How can we implement multiple rankings if our computer system only maintains a single character for product rank?  We have had many customers translate multiple product ranks into a single character in their ERP system.  First, they perform the multiple ranking of products in a spreadsheet.  Then they translate the results into a single character.  Unfortunately, total combinations using three characters for ranking exceed the 26 letters in the alphabet.  So, we recommend that you just combine the ranks for frequency of sale and gross profits.  An “AA” (high hits and high profitability) product is assigned a rank of “A” in the system, followed by an “AB” (high hits but lower profitability) item which will be ranked as a “B” item. Toward the bottom will be a “K” ranked products (“C” ranked for both hits and profits) followed only by non-moving or “dead” items (usually ranked “X”).

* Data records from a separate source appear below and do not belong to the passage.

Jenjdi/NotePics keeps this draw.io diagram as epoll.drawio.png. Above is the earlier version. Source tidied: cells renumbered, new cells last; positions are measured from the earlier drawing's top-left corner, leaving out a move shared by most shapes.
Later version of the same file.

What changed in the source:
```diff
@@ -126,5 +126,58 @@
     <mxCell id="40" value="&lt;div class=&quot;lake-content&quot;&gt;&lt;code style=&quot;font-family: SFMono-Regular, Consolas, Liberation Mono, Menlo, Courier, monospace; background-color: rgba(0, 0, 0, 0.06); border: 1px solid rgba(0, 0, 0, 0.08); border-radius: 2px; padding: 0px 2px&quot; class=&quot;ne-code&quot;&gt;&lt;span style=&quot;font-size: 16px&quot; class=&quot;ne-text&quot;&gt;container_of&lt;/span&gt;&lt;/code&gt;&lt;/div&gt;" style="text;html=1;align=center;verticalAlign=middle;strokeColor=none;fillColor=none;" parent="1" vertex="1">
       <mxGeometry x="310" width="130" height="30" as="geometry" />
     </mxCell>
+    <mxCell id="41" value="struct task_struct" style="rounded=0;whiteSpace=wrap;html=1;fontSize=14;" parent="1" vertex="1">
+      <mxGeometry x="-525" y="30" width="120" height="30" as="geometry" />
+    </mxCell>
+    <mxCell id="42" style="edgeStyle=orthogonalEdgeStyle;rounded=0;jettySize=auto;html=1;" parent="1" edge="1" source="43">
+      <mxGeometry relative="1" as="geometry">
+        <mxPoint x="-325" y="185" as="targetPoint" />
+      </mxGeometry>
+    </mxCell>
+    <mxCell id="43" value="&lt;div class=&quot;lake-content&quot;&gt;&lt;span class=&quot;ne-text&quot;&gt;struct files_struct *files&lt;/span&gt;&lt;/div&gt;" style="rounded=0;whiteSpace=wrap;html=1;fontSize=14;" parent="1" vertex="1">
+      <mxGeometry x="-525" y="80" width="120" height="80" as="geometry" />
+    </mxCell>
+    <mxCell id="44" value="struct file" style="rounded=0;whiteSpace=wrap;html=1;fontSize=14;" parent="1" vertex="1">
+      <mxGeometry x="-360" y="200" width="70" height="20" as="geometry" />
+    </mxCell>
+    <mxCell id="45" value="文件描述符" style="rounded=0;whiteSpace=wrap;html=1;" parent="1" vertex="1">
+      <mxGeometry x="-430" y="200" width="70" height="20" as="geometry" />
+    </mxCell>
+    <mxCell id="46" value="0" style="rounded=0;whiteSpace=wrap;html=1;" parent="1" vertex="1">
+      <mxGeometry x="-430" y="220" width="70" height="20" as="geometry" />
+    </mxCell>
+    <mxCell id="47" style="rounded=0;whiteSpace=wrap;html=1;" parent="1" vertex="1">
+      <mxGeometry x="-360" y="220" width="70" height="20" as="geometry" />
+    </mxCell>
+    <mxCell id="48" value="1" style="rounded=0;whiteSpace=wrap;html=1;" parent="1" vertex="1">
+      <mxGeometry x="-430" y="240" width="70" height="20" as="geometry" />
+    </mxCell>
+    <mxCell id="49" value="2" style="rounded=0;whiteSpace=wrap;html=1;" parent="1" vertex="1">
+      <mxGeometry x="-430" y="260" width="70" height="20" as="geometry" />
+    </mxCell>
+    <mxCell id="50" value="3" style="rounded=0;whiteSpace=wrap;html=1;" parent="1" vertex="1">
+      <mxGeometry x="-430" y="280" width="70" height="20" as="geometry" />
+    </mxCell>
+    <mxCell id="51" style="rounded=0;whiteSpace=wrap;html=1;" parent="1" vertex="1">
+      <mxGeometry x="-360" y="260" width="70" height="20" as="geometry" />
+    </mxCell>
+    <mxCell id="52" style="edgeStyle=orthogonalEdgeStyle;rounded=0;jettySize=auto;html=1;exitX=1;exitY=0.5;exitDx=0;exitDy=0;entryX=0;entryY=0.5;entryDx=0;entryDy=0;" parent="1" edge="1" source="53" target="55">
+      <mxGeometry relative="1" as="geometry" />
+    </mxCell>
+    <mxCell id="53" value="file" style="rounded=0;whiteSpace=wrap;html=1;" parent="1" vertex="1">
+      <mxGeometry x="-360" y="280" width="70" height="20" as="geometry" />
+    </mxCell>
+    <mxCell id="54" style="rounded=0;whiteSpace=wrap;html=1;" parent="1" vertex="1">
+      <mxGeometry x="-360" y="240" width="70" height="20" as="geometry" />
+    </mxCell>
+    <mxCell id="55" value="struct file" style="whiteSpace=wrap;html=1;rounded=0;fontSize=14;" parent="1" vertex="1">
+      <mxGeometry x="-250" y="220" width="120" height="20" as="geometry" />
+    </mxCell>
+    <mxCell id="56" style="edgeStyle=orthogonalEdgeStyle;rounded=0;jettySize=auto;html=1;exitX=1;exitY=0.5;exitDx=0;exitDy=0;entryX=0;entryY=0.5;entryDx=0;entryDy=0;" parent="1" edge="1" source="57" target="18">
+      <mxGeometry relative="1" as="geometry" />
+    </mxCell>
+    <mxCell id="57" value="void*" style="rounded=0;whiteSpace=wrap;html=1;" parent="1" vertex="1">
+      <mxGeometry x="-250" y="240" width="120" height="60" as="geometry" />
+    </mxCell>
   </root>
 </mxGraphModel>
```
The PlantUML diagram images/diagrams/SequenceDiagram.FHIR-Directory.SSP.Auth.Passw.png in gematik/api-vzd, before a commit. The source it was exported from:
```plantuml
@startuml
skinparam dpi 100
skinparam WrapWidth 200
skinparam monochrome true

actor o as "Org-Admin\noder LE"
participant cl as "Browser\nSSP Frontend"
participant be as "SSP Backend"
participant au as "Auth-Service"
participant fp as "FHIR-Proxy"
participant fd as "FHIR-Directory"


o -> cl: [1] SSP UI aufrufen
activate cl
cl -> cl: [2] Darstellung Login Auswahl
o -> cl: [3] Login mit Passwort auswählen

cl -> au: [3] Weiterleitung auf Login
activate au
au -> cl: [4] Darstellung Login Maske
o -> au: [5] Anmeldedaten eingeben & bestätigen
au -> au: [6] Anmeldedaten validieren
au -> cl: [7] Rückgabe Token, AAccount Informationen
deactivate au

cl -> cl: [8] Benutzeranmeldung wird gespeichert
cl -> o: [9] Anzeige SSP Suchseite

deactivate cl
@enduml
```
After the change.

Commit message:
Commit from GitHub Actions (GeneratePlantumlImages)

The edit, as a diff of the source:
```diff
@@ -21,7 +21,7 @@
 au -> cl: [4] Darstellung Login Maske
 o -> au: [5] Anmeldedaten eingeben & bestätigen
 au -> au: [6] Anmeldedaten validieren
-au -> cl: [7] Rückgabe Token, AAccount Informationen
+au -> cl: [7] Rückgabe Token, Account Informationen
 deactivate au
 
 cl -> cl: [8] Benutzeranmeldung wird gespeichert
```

What if our computer system doesn’t accurately record frequency of sales or hits?  Replace this ranking with one that reflects months or weeks with sales within the past 12 months.  An “A” item might have been sold in nine to 12 of the past 12 months, a “B” item might have been sold in four to eight of the past 12 months, and a “C” product might have had sales in one to three of the past 12 months.  Note that using months with sales instead of hits might not accurately categorize seasonal products.  That is, products with a lot of activity in a limited amount of time.


Multiple product rankings provide you with meaningful information concerning how each item in your inventory contributes to your customer service level and inventory investment goals.  Please let us know if you would like some assistance in developing this strategy for your organization.  Also please note that three way ranking will be featured in our EIM Workshop on March 26-27!